Varina Davis
Historical Figure
Nationality: United States (Confederate States, 1861-5)
Date of Birth: 1826
Date of Death: 1906
Cause of Death: Pneumonia
Religion: Episcopalianism
Occupation: Socialite, Author of Non-Fiction
Spouse: Jefferson Davis (d 1889)
Children: Six, five of whom predeceased her; also reared several younger siblings
Political Party: Whig Party
Fictional Appearances:
The Guns of the South
POD: January 17, 1864
Type of Appearance: Direct
Nationality: Confederate States
Political Office(s): First Lady of the Confederate States (1861-1868)

Varina Banks Howell Davis (May 7, 1826 - October 16, 1906) is best remembered as the wife of Confederate President Jefferson Davis during the American Civil War.

Varina Banks Howell was born and raised on a plantation in Natchez, Mississippi. Though her family was aristocratic, financial success eluded them and money was often tight.

She married Jefferson Finis Davis, a widower, in 1845. The early years of their marriage were strained, but when Davis began to rise to prominence in the US Congress, and Varina moved with him to Washington, DC, they became much happier.

During the Civil War, she lived in Richmond, Virginia with her husband, as First Lady of the Confederate States. She kept a very low profile, especially when compared to her sensational and overbearing Union counterpart, Mary Lincoln.

After the war Jefferson Davis was arrested and imprisoned in Georgia for two years. Varina was not incarcerated but she was prohibited from leaving the state of Georgia. After Davis was paroled, she traveled with him through Europe and Canada as he sought to rebuild his lost fortune.

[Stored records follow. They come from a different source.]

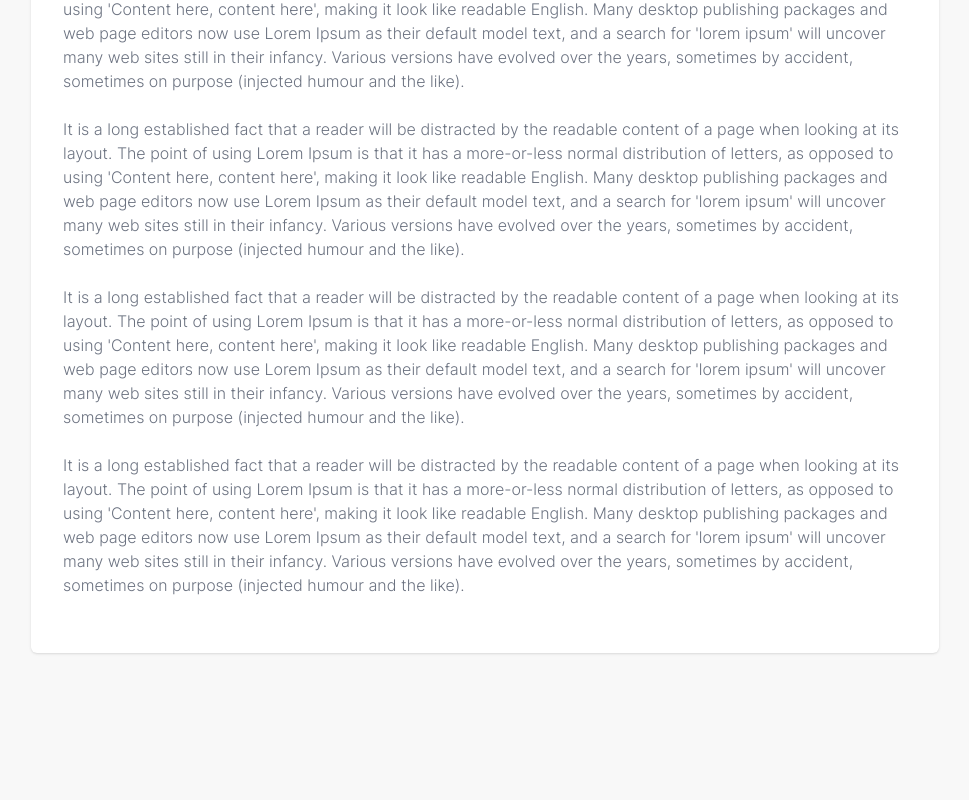
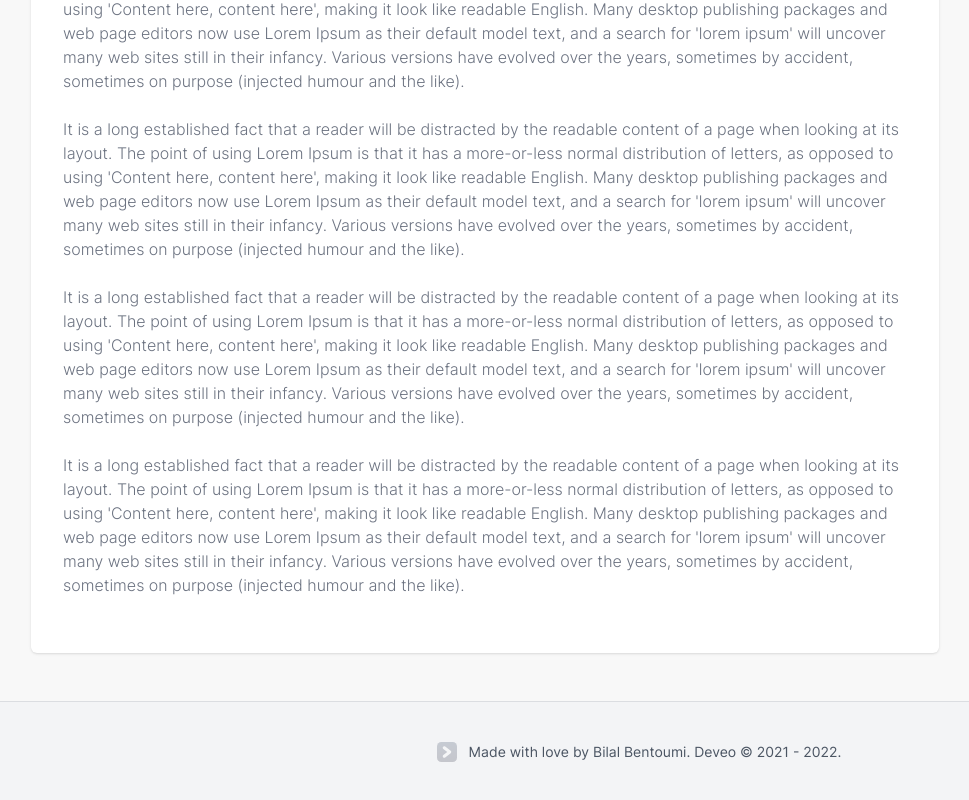
Before and after one commit to bilalbentoumi/deveo, a Vue app in the folder client/: page /post in a window 1280 px wide. Shown: the part 851-1651 px from the top of the page, without its empty margins (1-970 px from the left). Before the commit the page ends 1552 px from the top, so only its background shows below. Built offline with nearby package versions, Linux system fonts and the light colour scheme.

Commit message:
Create footer component

```diff
--- /dev/null
+++ b/client/src/components/Footer.vue
@@ -0,0 +1,42 @@
+<template>
+
+    <div class="bg-gray-100 flex items-center border-t border-gray-900/10 dark:border-gray-50/[0.06]">
+
+        <div class="deveo-container mx-auto w-full flex justify-center items-center gap-3 p-10">
+
+            <svg width="20" height="20" viewBox="0 0 233 233" fill="none" xmlns="http://www.w3.org/2000/svg" class="opacity-20 hover:opacity-100 duration-200">
+                <rect width="233" height="233" rx="50" fill="url(#paint0_linear_9_12)"/>
+                <path d="M165.967 115.431C165.967 115.385 165.96 115.34 165.954 115.288C165.651 110.464 163.357 105.777 159.189 102.559L95.8102 52.7357C88.072 46.7549 76.8756 48.1006 70.8008 55.7327C64.7259 63.3712 66.0803 74.4033 73.8119 80.3842L119.761 116.503L73.8119 152.622C66.0803 158.597 64.7259 169.635 70.8008 177.267C76.8756 184.899 88.072 186.245 95.8102 180.264L159.195 130.435C163.364 127.217 165.658 122.53 165.96 117.706C165.967 117.66 165.967 117.615 165.974 117.563C165.993 117.205 166 116.854 166 116.497C166 116.146 165.987 115.788 165.967 115.431Z" fill="white"/>
+                <defs>
+                    <linearGradient id="paint0_linear_9_12" x1="116.5" y1="0" x2="116.5" y2="233" gradientUnits="userSpaceOnUse">
+                        <stop stop-color="#182A4B"/>
+                        <stop offset="1" stop-color="#12122B"/>
+                    </linearGradient>
+                </defs>
+            </svg>
+
+            <p class="text-sm text-gray-600">Made with love by Bilal Bentoumi. Deveo © 2021 - 2022.</p>
+
+        </div>
+
+    </div>
+
+</template>
+
+<script>
+import Button from '@/components/Button.vue'
+export default {
+    name: 'Footer',
+    components: {
+        Button
+    },
+    data() {
+        return {}
+    },
+    methods: {
+        toggleDarkMode() {
+            document.querySelector('html').classList.toggle('dark')
+        }
+    }
+}
+</script>
--- a/client/src/views/Home.vue
+++ b/client/src/views/Home.vue
@@ -40,6 +40,8 @@
 
     </div>
 
+    <Footer/>
+
 </template>
 
 <script>
@@ -48,6 +50,7 @@ import QuickLinks from '@/components/sidebar/QuickLinks.vue'
 import PostCard from '@/components/PostCard.vue'
 import ContentLoader from '@/components/ContentLoader.vue'
 import Button from '@/components/Button.vue'
+import Footer from '@/components/Footer.vue'
 
 import react from '@/assets/img/posters/react.png'
 import vue from '@/assets/img/posters/vue.png'
@@ -61,7 +64,8 @@ export default {
         QuickLinks,
         PostCard,
         ContentLoader,
-        Button
+        Button,
+        Footer
     },
     data() {
         return {
--- a/client/src/views/Post.vue
+++ b/client/src/views/Post.vue
@@ -103,6 +103,8 @@
 
     </div>
 
+    <Footer/>
+
 </template>
 
 <script>
@@ -111,6 +113,7 @@ import QuickLinks from '@/components/sidebar/QuickLinks.vue'
 import PostCard from '@/components/PostCard.vue'
 import ContentLoader from '@/components/ContentLoader.vue'
 import Button from '@/components/Button.vue'
+import Footer from '@/components/Footer.vue'
 
 import cover from '@/assets/img/cover.jpeg'
 import picture from '@/assets/img/picture.jpeg'
@@ -124,7 +127,8 @@ export default {
         QuickLinks,
         PostCard,
         ContentLoader,
-        Button
+        Button,
+        Footer
     },
     data() {
         return {
```
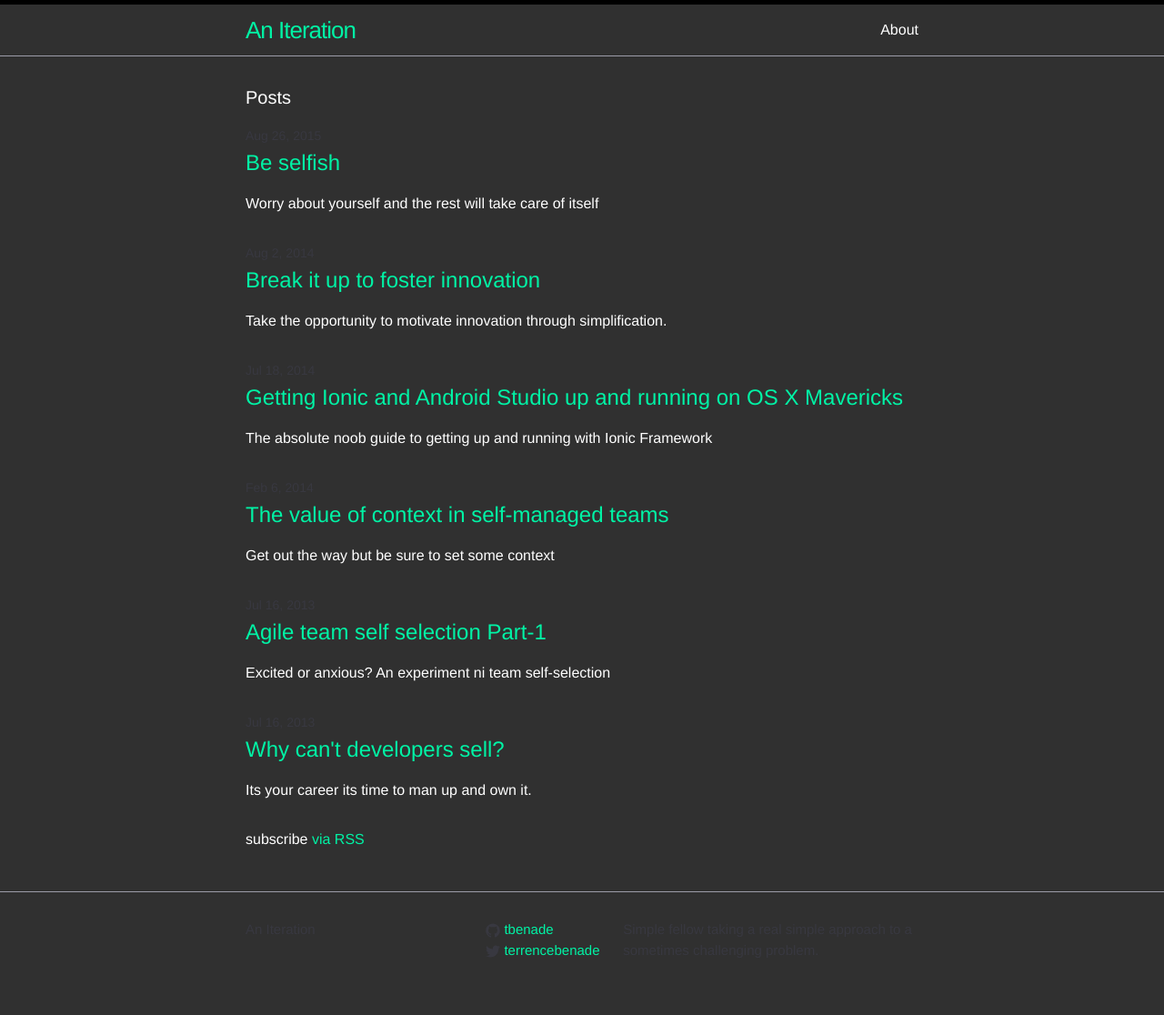
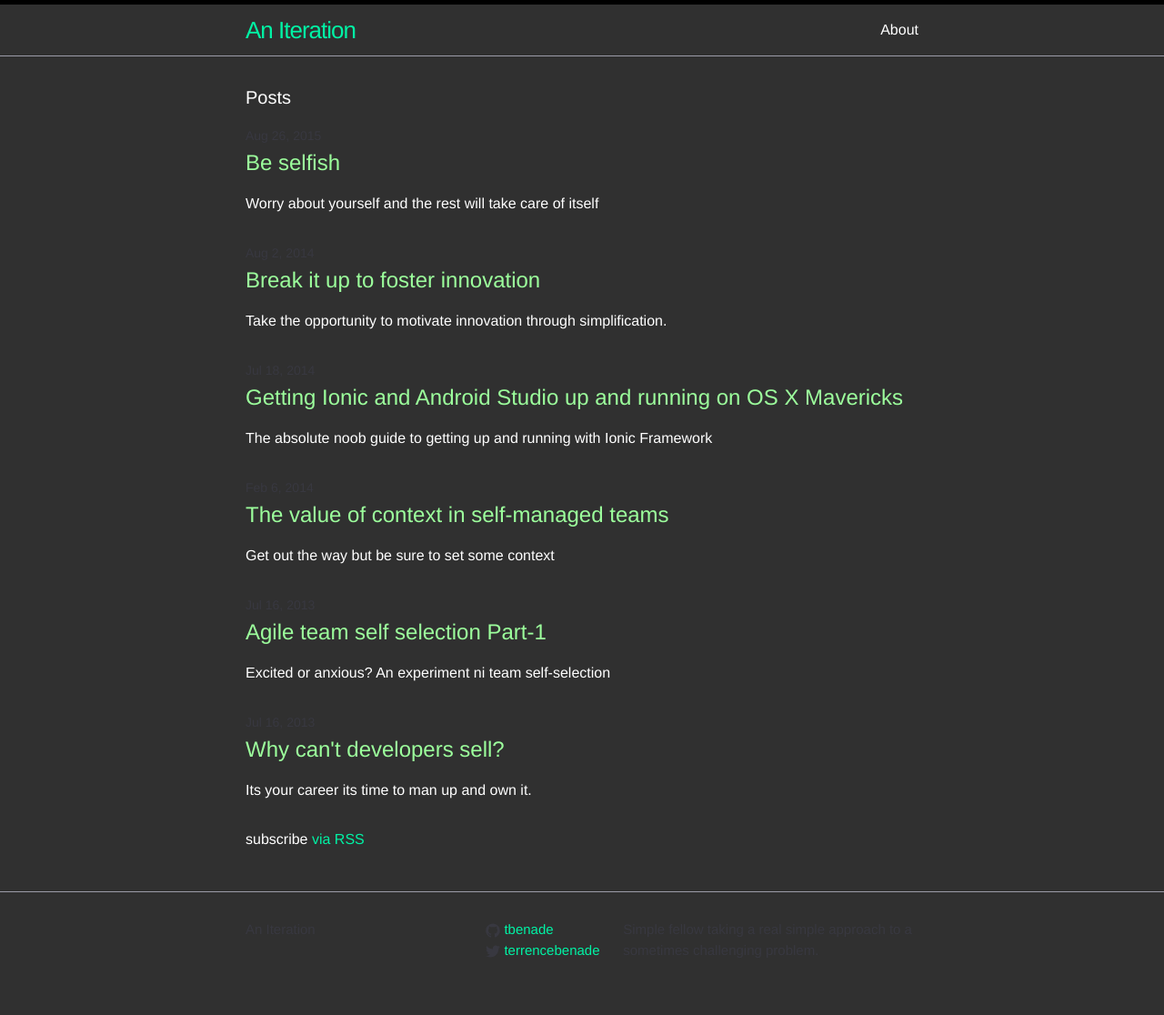
Before and after one commit to tbenade/my-blog, a Jekyll site: the page built from index.html, in a window 1280 px wide. Shown: the whole page at 91% size. Built offline with Jekyll 4.4.1, drawn with Linux system fonts in a browser that asks for light colours.

Commit message:
Update _layout.scss

```diff
--- a/_sass/_layout.scss
+++ b/_sass/_layout.scss
@@ -187,6 +187,7 @@
 .post-link {
     display: block;
     font-size: 24px;
+    color: #9CFF9C;
 }
 
 
```
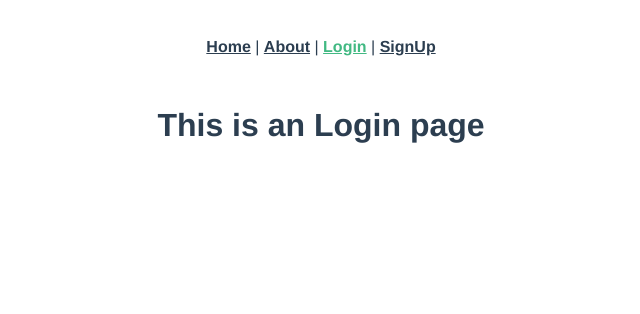
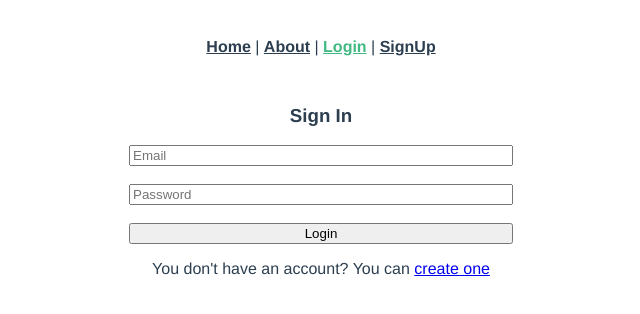
Before and after one commit to Esauromano/vuetest, a Vue app in the folder vanglar/: page /login in a window 1280 px wide. Shown: the top 314 px of the page, without its empty margins (319-959 px from the left). Built offline with nearby package versions, Linux system fonts and the light colour scheme.

Commit message:
Connecting Login to Firebase

```diff
--- a/vanglar/src/views/Login.vue
+++ b/vanglar/src/views/Login.vue
@@ -1,5 +1,41 @@
 <template>
-  <div class="about">
-    <h1>This is an Login page</h1>
+  <div class="Login">
+    <h3>Sign In</h3>
+    <input type="text" v-model="email" placeholder="Email"><br>
+    <input type="password" v-model="password" placeholder="Password"><br>
+    <button @click="login">Login</button>
+    <p>You don't have an account? You can <router-link to="/signup">create one</router-link></p>
   </div>
 </template>
+<style lang="css">
+.Login{
+  display: flex;
+  flex-direction: column;
+  max-width: 30vw;
+  margin: auto;
+}
+</style>
+<script>
+  import firebase from 'firebase';
+  export default {
+    name: 'login',
+    data() {
+      return {
+        email: '',
+        password: ''
+      }
+    },
+    methods: {
+      login: function() {
+        firebase.auth().signInWithEmailAndPassword(this.email, this.password).then(
+          () => {
+            this.$router.replace('home')
+          },
+          (err) => {
+            alert('Oops. ' + err.message)
+          }
+        );
+      }
+    }
+  }
+</script>
```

Davis died in 1889 and Varina published a biography of her husband in 1892. The biography was not successful, but in writing it she became acquainted with Joseph Pulitzer, who recognized her literary talents and helped her to launch a career as an author. She moved to New York City, much to the annoyance of Lost Cause apologists, who were further offended by her close friendship with Julia Grant, her cordial meetings with Booker T. Washington, and her general lack of nostalgia for the Old South.

Varina Davis died of pneumonia in 1906. Only one of her six children was alive at the time.

Varina Davis in The Guns of the South[]

Varina Davis was the hostess of Jefferson Davis's fortnightly levees at the presidential mansion in Richmond. Her responsibilities included greeting each of the President's invited guests as they arrived, including, when he was in town, Robert E. Lee.

After Lee succeeded Mrs. Davis' husband as President, he continued the custom of levees and it was he along with his daughter who would host the Davises along with others at the mansion. Mrs. Davis was a regular at these events.

Political offices
Preceded by
Office created
First Lady of the Confederate States
Succeeded by
Office abolished
Political offices
(The Guns of the South)
Preceded by
Office created
First Lady of the Confederate States
Succeeded by
Mary Anna Custis Lee